## Task objective
Pull out every line below holding the word "export".

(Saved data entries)
▼▼▼

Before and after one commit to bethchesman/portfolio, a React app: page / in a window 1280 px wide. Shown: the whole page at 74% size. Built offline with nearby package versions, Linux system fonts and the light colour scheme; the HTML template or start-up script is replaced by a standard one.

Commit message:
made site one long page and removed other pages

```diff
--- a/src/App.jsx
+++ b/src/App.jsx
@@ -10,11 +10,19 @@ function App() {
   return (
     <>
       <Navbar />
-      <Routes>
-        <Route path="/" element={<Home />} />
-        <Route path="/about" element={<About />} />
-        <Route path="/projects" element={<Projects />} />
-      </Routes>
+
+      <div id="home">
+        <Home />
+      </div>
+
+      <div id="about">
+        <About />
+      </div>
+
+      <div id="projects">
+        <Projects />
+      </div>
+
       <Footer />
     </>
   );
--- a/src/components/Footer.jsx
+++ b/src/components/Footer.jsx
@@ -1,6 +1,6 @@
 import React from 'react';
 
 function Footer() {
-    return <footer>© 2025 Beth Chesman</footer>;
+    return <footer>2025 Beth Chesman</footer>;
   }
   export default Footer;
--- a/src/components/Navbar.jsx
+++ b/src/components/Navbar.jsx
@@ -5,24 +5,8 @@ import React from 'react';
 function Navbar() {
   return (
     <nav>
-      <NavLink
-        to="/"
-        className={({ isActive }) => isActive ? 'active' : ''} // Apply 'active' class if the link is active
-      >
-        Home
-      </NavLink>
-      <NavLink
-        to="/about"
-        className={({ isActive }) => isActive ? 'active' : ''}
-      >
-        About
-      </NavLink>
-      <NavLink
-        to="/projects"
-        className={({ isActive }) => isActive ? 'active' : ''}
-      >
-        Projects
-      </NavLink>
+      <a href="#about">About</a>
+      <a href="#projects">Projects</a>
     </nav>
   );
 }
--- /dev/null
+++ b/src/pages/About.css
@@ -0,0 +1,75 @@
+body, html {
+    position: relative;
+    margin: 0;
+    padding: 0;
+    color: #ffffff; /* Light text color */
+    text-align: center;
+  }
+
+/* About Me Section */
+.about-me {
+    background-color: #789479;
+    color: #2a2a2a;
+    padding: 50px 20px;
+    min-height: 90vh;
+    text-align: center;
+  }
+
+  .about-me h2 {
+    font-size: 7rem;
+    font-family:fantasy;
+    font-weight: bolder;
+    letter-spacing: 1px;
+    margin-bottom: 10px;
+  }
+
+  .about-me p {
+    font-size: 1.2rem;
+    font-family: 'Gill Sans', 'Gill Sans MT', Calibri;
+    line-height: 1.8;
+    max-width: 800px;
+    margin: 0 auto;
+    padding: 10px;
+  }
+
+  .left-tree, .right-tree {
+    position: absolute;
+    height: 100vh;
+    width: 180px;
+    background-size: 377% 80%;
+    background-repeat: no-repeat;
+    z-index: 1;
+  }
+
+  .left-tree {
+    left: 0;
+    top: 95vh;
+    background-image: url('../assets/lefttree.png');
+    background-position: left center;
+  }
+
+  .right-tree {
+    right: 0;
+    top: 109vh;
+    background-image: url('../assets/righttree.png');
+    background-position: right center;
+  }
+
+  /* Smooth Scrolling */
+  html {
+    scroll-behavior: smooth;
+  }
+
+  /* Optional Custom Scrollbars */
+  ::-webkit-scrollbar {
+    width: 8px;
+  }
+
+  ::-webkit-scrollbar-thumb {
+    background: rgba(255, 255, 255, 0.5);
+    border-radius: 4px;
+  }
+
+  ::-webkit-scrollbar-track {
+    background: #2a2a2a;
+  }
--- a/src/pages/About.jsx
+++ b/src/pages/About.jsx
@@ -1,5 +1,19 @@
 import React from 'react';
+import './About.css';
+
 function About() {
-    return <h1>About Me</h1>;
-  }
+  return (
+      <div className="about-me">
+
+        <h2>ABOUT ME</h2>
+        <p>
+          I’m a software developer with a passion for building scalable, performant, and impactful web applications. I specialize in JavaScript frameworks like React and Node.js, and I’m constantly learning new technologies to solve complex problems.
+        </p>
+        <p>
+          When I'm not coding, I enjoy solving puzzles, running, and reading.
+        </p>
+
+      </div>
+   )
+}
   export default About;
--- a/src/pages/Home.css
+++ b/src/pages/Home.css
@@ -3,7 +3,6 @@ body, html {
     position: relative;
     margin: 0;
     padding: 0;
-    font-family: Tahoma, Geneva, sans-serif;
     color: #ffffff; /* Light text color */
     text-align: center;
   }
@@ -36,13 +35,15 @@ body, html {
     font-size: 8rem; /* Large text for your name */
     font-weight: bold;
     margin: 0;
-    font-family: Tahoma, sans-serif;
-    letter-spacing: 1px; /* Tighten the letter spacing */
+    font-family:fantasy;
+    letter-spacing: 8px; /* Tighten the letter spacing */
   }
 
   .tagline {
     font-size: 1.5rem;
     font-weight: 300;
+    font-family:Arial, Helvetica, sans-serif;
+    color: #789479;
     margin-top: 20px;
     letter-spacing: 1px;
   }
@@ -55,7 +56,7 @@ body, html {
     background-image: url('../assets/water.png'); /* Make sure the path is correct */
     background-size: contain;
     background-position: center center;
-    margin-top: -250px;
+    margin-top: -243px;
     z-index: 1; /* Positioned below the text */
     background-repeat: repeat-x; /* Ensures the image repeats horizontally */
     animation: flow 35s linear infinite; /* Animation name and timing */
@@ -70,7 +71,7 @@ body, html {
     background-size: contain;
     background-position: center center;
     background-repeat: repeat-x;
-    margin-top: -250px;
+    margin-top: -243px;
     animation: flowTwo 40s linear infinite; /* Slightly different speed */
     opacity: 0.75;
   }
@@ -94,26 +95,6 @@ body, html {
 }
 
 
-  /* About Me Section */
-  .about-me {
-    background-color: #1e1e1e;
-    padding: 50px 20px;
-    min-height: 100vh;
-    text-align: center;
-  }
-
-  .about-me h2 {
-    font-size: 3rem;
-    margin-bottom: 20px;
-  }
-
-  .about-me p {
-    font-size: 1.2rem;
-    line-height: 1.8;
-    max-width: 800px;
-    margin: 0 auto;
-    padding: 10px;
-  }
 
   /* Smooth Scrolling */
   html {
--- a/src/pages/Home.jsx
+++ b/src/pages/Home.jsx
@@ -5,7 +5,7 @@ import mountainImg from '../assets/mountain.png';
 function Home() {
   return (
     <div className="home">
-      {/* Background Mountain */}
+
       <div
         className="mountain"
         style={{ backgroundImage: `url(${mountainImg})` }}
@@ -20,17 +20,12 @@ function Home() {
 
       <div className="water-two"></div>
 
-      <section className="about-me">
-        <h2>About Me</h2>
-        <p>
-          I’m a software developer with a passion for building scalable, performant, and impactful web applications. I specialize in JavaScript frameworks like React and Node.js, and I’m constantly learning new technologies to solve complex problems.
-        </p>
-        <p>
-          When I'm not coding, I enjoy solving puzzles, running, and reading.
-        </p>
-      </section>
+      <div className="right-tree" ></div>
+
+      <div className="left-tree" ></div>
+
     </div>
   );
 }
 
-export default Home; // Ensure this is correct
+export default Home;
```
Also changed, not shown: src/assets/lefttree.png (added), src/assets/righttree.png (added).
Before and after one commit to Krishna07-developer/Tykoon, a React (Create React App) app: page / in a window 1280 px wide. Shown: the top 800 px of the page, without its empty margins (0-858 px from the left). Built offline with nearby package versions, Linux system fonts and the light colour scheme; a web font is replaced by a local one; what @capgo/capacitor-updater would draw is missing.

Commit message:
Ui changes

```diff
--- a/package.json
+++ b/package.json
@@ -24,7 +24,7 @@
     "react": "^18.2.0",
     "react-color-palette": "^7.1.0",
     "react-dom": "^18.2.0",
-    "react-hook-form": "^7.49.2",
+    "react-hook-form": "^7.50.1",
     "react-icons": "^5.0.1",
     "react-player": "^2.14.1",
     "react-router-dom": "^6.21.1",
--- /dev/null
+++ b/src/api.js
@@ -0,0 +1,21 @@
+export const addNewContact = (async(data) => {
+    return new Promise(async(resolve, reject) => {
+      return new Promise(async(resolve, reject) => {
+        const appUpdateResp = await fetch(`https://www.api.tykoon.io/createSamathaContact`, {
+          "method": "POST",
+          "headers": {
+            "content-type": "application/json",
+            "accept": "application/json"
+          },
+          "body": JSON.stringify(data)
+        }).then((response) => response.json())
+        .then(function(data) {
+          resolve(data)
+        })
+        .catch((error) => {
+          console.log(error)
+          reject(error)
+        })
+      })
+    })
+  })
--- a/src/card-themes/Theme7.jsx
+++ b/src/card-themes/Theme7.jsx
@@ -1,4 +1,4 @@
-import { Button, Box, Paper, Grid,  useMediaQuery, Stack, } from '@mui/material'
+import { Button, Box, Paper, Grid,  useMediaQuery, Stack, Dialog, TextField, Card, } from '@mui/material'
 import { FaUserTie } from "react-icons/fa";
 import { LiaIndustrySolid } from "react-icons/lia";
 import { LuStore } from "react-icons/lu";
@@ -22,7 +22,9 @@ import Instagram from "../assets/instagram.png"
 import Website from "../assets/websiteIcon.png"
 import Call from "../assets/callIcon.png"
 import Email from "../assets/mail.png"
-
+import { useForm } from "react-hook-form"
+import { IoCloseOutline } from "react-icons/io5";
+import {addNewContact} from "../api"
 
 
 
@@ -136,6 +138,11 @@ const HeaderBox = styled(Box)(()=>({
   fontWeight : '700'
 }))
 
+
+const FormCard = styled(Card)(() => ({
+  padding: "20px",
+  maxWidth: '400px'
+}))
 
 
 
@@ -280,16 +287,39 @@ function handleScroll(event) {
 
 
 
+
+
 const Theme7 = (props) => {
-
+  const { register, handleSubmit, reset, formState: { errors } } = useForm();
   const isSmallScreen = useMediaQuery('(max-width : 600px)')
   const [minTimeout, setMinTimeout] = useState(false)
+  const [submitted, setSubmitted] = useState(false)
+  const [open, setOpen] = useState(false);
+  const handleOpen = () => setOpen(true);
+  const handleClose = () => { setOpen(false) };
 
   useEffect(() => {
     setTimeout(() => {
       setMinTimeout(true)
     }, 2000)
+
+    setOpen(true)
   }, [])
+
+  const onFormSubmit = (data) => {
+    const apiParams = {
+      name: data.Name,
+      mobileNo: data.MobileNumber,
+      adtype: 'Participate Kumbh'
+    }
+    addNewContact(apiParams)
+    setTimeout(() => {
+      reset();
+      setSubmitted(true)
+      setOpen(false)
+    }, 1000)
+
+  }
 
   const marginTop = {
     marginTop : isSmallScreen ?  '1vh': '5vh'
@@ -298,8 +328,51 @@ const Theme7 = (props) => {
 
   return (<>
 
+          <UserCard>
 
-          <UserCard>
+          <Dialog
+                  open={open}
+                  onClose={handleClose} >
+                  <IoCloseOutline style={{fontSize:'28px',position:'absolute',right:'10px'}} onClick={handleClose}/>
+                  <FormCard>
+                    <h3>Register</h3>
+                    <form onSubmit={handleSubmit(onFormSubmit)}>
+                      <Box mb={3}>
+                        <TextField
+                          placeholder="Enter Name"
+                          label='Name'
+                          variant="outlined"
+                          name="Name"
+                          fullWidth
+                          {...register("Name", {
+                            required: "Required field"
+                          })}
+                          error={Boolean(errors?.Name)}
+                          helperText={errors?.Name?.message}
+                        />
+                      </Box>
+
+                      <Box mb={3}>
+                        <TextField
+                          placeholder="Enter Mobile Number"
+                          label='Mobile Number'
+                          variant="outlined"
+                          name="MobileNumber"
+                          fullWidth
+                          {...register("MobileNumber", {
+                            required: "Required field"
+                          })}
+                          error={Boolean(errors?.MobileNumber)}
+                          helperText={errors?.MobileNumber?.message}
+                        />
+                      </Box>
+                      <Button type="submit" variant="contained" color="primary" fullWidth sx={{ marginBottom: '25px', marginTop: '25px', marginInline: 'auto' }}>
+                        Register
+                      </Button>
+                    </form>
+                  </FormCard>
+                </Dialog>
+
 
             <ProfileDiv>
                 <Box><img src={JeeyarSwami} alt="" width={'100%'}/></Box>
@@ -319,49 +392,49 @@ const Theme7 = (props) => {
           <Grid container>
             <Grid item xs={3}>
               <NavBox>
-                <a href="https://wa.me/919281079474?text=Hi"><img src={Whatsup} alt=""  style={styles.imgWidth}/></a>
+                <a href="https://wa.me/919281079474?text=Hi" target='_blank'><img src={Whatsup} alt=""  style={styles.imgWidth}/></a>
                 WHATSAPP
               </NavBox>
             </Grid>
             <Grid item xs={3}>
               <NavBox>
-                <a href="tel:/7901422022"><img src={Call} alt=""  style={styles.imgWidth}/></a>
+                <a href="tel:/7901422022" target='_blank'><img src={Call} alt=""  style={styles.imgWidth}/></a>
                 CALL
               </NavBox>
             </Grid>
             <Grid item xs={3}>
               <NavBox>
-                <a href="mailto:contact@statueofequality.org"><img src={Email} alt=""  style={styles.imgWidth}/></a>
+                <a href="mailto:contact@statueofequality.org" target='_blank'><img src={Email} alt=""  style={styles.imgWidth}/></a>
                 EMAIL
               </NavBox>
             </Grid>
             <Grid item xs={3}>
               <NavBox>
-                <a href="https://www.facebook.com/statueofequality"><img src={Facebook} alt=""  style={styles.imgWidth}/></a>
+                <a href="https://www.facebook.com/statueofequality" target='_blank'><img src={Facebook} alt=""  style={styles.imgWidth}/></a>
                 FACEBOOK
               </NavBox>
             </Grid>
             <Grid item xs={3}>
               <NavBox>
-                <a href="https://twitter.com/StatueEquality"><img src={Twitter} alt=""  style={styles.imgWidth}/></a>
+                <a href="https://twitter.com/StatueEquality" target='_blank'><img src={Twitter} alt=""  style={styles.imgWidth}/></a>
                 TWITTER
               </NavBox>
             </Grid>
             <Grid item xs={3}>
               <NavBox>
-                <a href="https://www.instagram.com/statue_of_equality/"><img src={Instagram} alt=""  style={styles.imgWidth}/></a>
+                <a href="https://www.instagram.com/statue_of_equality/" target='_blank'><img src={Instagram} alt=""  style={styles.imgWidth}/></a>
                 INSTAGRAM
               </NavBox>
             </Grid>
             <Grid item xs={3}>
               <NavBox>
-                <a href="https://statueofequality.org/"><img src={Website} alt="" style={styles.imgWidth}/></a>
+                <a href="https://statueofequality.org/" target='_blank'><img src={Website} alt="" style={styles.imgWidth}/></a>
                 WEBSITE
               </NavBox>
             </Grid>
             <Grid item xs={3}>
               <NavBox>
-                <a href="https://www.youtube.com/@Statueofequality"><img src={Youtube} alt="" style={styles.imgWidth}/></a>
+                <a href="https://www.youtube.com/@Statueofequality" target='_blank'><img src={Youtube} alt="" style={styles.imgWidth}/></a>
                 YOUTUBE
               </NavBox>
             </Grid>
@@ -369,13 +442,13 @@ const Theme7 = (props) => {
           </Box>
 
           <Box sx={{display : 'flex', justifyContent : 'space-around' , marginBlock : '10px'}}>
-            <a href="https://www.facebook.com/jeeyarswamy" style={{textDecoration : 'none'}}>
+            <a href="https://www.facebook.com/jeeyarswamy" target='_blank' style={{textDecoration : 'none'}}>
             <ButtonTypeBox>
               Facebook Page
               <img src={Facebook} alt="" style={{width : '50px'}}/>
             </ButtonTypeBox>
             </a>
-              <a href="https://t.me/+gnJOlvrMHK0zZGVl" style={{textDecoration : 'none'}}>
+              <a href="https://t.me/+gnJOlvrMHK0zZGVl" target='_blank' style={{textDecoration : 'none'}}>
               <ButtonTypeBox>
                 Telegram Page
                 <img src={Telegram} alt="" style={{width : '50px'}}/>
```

▲▲▲

## Expected answer
   export default Footer;
   export default About;
-export default Home; // Ensure this is correct
+export default Home;
+export const addNewContact = (async(data) => {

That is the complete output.